### EXTRACTED INFORMATION ###

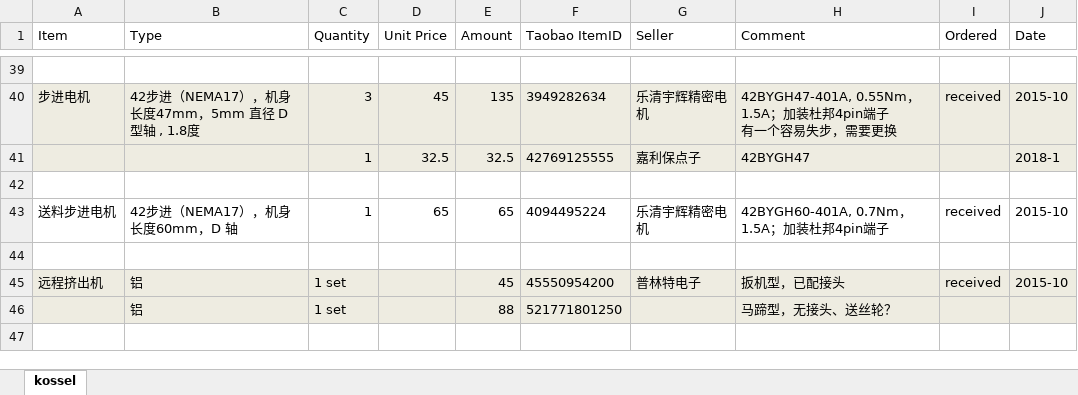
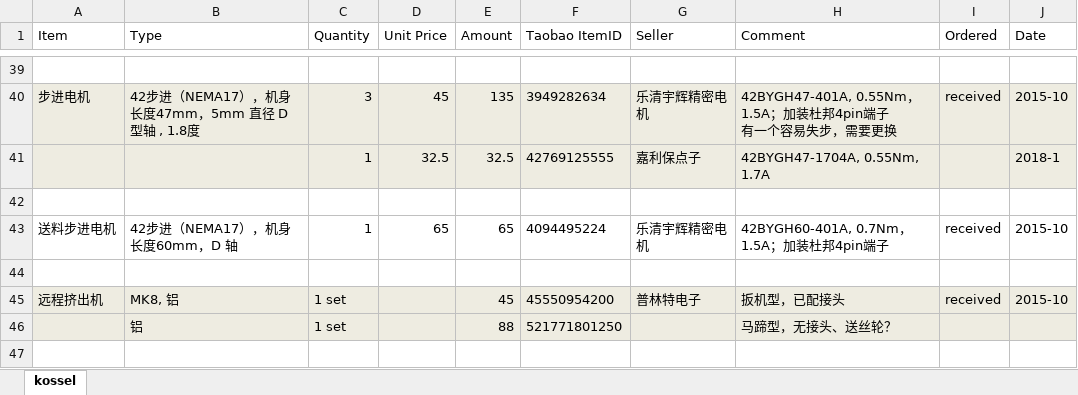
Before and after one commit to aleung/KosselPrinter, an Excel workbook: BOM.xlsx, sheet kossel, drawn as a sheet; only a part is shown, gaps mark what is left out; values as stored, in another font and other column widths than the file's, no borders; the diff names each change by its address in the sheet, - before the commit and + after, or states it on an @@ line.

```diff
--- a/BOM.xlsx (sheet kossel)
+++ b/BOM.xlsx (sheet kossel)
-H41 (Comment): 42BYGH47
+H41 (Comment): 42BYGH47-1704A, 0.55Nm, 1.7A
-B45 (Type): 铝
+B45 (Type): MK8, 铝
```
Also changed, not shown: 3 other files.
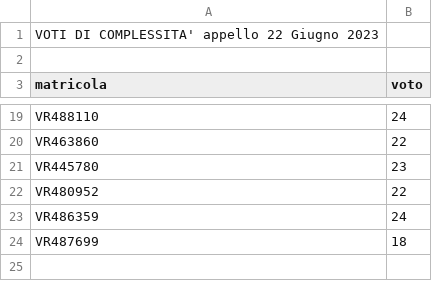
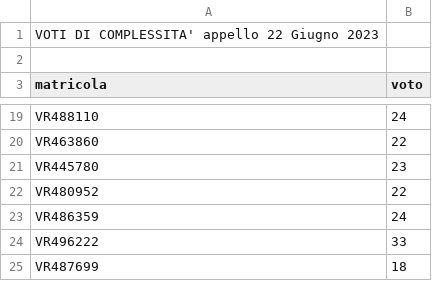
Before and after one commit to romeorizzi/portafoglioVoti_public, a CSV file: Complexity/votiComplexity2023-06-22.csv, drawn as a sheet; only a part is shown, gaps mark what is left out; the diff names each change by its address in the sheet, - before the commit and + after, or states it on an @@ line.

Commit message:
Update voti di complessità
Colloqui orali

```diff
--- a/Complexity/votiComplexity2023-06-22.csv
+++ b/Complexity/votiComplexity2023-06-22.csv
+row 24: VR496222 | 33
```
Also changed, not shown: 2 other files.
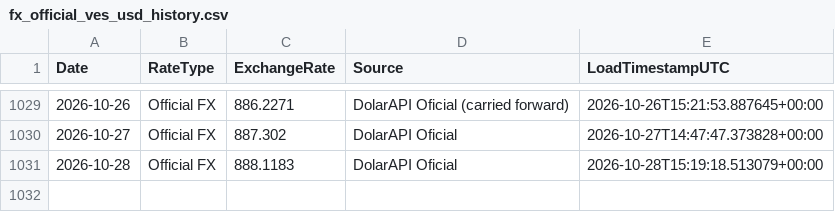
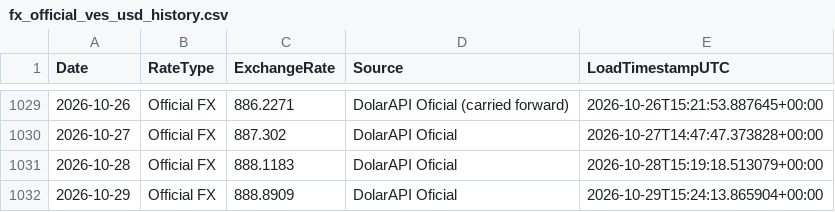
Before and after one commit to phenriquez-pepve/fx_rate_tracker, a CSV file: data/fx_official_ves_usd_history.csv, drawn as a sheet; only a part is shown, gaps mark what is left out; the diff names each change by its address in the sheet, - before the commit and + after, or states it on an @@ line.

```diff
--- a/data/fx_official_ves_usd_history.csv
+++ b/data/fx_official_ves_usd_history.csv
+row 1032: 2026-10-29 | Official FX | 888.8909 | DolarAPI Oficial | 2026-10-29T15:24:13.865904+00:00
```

###
### EXTRACTED INFORMATION ###

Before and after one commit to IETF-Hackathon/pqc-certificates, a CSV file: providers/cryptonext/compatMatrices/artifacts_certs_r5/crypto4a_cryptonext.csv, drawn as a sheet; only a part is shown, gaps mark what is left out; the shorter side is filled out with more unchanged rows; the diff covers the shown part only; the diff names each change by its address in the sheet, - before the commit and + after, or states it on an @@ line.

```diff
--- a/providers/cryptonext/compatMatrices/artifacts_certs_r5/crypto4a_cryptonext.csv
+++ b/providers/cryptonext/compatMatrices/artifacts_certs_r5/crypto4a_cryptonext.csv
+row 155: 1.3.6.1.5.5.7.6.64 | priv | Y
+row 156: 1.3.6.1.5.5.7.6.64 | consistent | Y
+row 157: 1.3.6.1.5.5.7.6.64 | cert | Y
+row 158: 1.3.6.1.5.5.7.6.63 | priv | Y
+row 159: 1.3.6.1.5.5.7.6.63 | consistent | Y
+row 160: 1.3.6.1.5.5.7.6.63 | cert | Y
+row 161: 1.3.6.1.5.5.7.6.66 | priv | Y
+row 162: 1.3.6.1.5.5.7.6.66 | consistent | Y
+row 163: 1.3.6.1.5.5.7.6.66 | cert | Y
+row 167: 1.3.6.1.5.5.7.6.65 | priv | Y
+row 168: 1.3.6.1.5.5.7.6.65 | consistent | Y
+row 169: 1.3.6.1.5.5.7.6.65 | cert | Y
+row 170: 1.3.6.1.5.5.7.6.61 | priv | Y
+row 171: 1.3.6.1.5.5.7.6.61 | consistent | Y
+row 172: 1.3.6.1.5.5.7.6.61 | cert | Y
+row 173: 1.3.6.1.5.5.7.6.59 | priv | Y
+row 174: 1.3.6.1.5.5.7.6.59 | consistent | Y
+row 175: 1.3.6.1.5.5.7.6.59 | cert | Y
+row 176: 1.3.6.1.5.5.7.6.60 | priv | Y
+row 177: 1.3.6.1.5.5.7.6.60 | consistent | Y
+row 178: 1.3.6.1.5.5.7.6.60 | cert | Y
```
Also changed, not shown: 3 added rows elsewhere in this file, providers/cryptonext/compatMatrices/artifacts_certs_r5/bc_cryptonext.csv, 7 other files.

###

EXERCISE BRIEF
Go through the records and report each line that contains "sheet".

REPLY
Before and after one commit to aleung/KosselPrinter, an Excel workbook: BOM.xlsx, sheet kossel, drawn as a sheet; only a part is shown, gaps mark what is left out; values as stored, in another font and other column widths than the file's, no borders; the diff names each change by its address in the sheet, - before the commit and + after, or states it on an @@ line.
--- a/BOM.xlsx (sheet kossel)
+++ b/BOM.xlsx (sheet kossel)
Before and after one commit to romeorizzi/portafoglioVoti_public, a CSV file: Complexity/votiComplexity2023-06-22.csv, drawn as a sheet; only a part is shown, gaps mark what is left out; the diff names each change by its address in the sheet, - before the commit and + after, or states it on an @@ line.
Before and after one commit to phenriquez-pepve/fx_rate_tracker, a CSV file: data/fx_official_ves_usd_history.csv, drawn as a sheet; only a part is shown, gaps mark what is left out; the diff names each change by its address in the sheet, - before the commit and + after, or states it on an @@ line.
Before and after one commit to IETF-Hackathon/pqc-certificates, a CSV file: providers/cryptonext/compatMatrices/artifacts_certs_r5/crypto4a_cryptonext.csv, drawn as a sheet; only a part is shown, gaps mark what is left out; the shorter side is filled out with more unchanged rows; the diff covers the shown part only; the diff names each change by its address in the sheet, - before the commit and + after, or states it on an @@ line.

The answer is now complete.